    As far as old records go, Sig is on the right track. Take him to a Children's Hospital and ask them to do a full workup - developmental disabilities, long term effects of cancer treatment, brain injury a possibility (it is possible - you can actually not realize that a concussion has caused problems until later in life. A cousin of mine had a LOT of them due to his daredevil nature and some strange things showed up when he was an adult. A good neuro finally looked at his brain scans and actually said, "HOLY SH((!" My aunt was there and was horrified to see all the damage the doctor pointed out that was caused by various concussions from stupid things he did as a kid/teen.).

    Give the hospital the names of the various places wehre he was treated and signed releases to get information. YOU might not get a response or info, but a hospital or other doctor will get the whole thing. I learned this after my son was in a psychiatric hospital for a long stay. I wanted ALL the records because I knew some things were not told to me. We had a lovely therapist who requested the information for me and let me have the 1000 pages that were his chart. It was an interesting read and they didn't tell me all the things their testing revealed. Which confirms my determination to get the entire chart and not just the summary the docs want to send me.)

    The docs will often charge a parent per page for the information and this can be up to about $1 per page, last time I asked for records. If there is an outstanding bill they can demand that it be paid before they give you the records. The docs do NOT charge each other for the info and they are not legally allowed to withhold the records from another healthcare provider. It is a loophole, but often they will demand huge payments for 'copying' if they don't want you to know something or it is a hassle and the records people have an attitude. Happens in every profession and records mgmt is no exception. But they MUST send records to the docs, and you CAN get the info that they learn. More importantly, the doctor can get the info and can use it to help figure out what is going on and how to help.

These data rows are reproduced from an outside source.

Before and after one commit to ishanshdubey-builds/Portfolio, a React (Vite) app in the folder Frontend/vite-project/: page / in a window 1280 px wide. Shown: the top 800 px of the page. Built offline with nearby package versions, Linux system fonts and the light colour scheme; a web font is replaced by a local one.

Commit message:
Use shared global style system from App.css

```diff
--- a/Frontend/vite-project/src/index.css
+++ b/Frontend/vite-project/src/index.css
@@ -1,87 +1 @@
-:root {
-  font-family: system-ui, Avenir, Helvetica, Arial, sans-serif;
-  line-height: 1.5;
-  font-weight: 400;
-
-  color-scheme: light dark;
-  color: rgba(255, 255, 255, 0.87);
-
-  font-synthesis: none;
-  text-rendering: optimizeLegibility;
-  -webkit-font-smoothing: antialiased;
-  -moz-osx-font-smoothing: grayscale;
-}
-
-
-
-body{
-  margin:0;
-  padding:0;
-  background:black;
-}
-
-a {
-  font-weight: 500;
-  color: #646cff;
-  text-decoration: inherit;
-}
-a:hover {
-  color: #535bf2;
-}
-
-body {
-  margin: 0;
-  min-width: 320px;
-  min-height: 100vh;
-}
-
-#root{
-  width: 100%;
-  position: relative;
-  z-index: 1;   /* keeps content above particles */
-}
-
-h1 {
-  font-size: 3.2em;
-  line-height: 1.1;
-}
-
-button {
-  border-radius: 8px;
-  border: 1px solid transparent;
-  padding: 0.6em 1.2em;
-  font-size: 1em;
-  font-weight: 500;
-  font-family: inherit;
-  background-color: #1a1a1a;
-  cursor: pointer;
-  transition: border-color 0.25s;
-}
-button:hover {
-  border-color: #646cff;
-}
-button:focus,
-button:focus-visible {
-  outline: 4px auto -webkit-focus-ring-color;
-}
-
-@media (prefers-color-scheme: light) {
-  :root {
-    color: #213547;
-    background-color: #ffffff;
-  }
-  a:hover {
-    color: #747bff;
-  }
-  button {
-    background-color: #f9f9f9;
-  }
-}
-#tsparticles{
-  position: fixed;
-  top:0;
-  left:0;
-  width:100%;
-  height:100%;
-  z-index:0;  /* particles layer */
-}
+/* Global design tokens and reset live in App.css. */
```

    On the topic of records, the Parent Report is still a powerful tool. It is the document that you create about your child with all the details of everyhting you know about him. The link in my signature will take you to the archived thread with the outline and explanation. I have found that a good Parent Report can often help you to get a doctor to pay attention and really listen to what you are saying and what you have tried already and how well it worked.